of empty days
distant bird song
I rarely use my wall calendar these days. I still buy them, hang them up for the monthly photo, but sometimes months go by before I flip a page to the next, the squares remaining empty because I never write appointments on my wall calendar any more.
So, there is a year of empty days on my wall calendar. No dentist appointments. No birthday reminders. Nothing. Yet, my days are even fuller than they used to be - so full that there isn't time to write on my wall calendar which hangs near the land-line phone jack (which I never use, either).
The only reason I haven't disconnected the land-line telephone I rarely answer (which means if this is the only phone number you have for me, you need my cell #) is that I keep thinking that when the Big One hits Los Angeles and the cell towers are down, the electricity is out, and my cell phone battery is dead, at least I'll have my land-line. This may be silly, to keep paying this monthly fee, but for some reason, I sleep better.
over my bed...
family disaster plan
And, occasionally, the land-line is helpful. On Wednesday, I left my cell phone car charger in a rental car in Colorado Springs. My regular charger was temporarily misplaced (in a stray pocket of an unpacked suitcase), so my phone was very dead and I was working on a work project/data migration and was unaware it was dead. Meanwhile, my daughter was trying to reach me so she tried the land line and actually got me!

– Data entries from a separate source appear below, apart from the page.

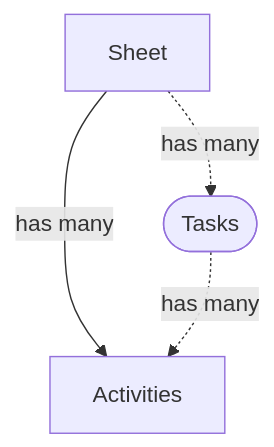
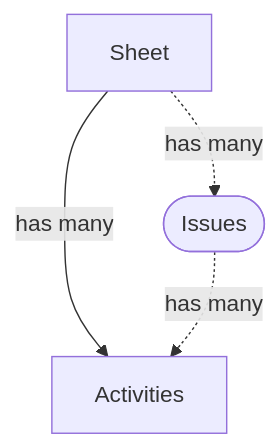
One commit to idenisovs/timesheet changed the diagram in docs/database.md. Above: the diagram before and after it, drawn with Mermaid. The commit also changed other lines of this file and 31 other files, not shown here.

````diff
--- a/docs/database.md
+++ b/docs/database.md
@@ -9,10 +9,10 @@
 ```mermaid
 flowchart TD
   S[Sheet]
-  T([Tasks])
+  I([Issues])
   A[Activities]
   
-  S -.has many.-> T
+  S -.has many.-> I
   S --has many--> A
-  T -.has many.-> A
+  I -.has many.-> A
 ```
````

ready for takeoff...
his kindle shut down,
her book open
The point of all this rambling is that I've missed this journal. Facebook is easy - Twitter is easy. They only require short bursts to stay in touch - the odd haiku, the airport check-in, the photo posted from my tablet from a hotel window, the tweet about an upcoming haiku event, etc. The journal takes time, just like all of the essays, short stories, book reviews, and haibun I don't seem to write, being in all-haiku-all-the-time mode. Yet, when I look at my newly published haibun in Haibun Today, I wish I would write more of them. Writing more often here might help that. No promises, but we'll see...
a line of surfers
- Deborah P Kolodji